JERUSALEM (May. 11)
An Israeli transsexual has charmed the judges in an international song competition — but she has failed to do the same with leaders of Israel’s fervently Orthodox community.
Dana International defeated singers from 24 other countries in the annual Eurovision song contest, held this year in Birmingham, England.
Dana, who sang a tune titled “Diva,” was born Yaron Cohen — a male — and underwent a sex change operation four years ago.
But some of Israel’s fervently Orthodox community disapproved of her representing the state in the annual songfest — and the result is a flap that is the latest incident in the growing religious-secular tensions in Israel.
“It’s a sign of the bankruptcy of Israeli song,” Deputy Health Minister Shlomo Benizri told Israel Radio when asked about the singer’s victory. “God is against this phenomenon. It’s a sickness you must cure and not give legitimacy.”
“You can put a cat’s tail on a dog, but it’s still a dog,” Jerusalem Deputy Mayor Haim Miller, of the fervently Orthodox Agudat Yisrael Party, told Israel Radio.
Eurovision tradition is that the country of the winning performer hosts the subsequent competition. But Miller said he would try to bar the contest from taking place in Israel next year.
Israeli Prime Minister Benjamin Netanyahu said the Jewish state would take its turn in hosting the contest.
“This appears to me to be deserving of congratulations. It’s definitely an honorable achievement,” he said.
In remarks following the announcement of her victory, Dana International declared that her winning “is my gift to Israel’s 50th jubilee.”
Following the announcement of Dana’s victory, hundreds of her fans broke out in cheers and singing in Tel Aviv’s Rabin Square.
Earlier in the day, the square was the site of a protest by thousands of secular Israelis against the influence of fervently Orthodox parties in Netanyahu’s coalition.
Two weeks ago, a performance by an Israeli dance troupe at the main Independence Day event was canceled after Miller and others protested because the performance called for the dancers to strip down to their underwear.
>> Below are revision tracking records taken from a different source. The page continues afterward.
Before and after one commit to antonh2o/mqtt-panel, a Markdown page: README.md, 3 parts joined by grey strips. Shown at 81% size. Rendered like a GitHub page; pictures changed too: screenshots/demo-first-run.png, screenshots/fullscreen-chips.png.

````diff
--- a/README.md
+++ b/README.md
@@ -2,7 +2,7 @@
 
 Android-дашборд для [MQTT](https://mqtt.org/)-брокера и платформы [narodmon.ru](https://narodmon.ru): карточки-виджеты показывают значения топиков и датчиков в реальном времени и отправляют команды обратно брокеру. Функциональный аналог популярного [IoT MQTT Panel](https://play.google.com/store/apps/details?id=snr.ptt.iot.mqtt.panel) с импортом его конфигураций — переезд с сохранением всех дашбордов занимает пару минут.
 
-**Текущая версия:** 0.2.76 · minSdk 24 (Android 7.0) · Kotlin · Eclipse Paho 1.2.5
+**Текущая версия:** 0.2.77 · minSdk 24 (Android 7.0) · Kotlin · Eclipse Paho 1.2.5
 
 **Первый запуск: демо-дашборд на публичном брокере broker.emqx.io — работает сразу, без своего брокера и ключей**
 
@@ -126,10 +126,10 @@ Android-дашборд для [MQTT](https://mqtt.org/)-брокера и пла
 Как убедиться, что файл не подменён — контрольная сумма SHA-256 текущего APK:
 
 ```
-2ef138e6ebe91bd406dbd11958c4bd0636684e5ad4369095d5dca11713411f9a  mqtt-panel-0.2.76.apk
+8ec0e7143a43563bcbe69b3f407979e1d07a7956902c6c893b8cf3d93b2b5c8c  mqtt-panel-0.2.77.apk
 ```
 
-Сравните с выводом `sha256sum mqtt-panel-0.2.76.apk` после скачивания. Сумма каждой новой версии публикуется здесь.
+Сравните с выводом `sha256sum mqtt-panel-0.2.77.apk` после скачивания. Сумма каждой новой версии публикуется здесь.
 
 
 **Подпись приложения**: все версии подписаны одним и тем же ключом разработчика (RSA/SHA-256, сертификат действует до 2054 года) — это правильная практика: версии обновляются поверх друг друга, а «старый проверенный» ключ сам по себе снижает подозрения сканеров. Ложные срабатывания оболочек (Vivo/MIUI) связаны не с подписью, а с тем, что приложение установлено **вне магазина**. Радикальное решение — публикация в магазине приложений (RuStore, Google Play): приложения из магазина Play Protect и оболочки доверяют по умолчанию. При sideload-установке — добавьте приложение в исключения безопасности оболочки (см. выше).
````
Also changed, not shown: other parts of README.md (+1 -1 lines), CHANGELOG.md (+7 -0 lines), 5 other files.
Secular Israelis protested the cancellation of the event as an example of artistic censorship. Defenders of the cancellation said that as a state event, the gathering had to be sensitive to all public sensibilities, and that this particular piece was inappropriate.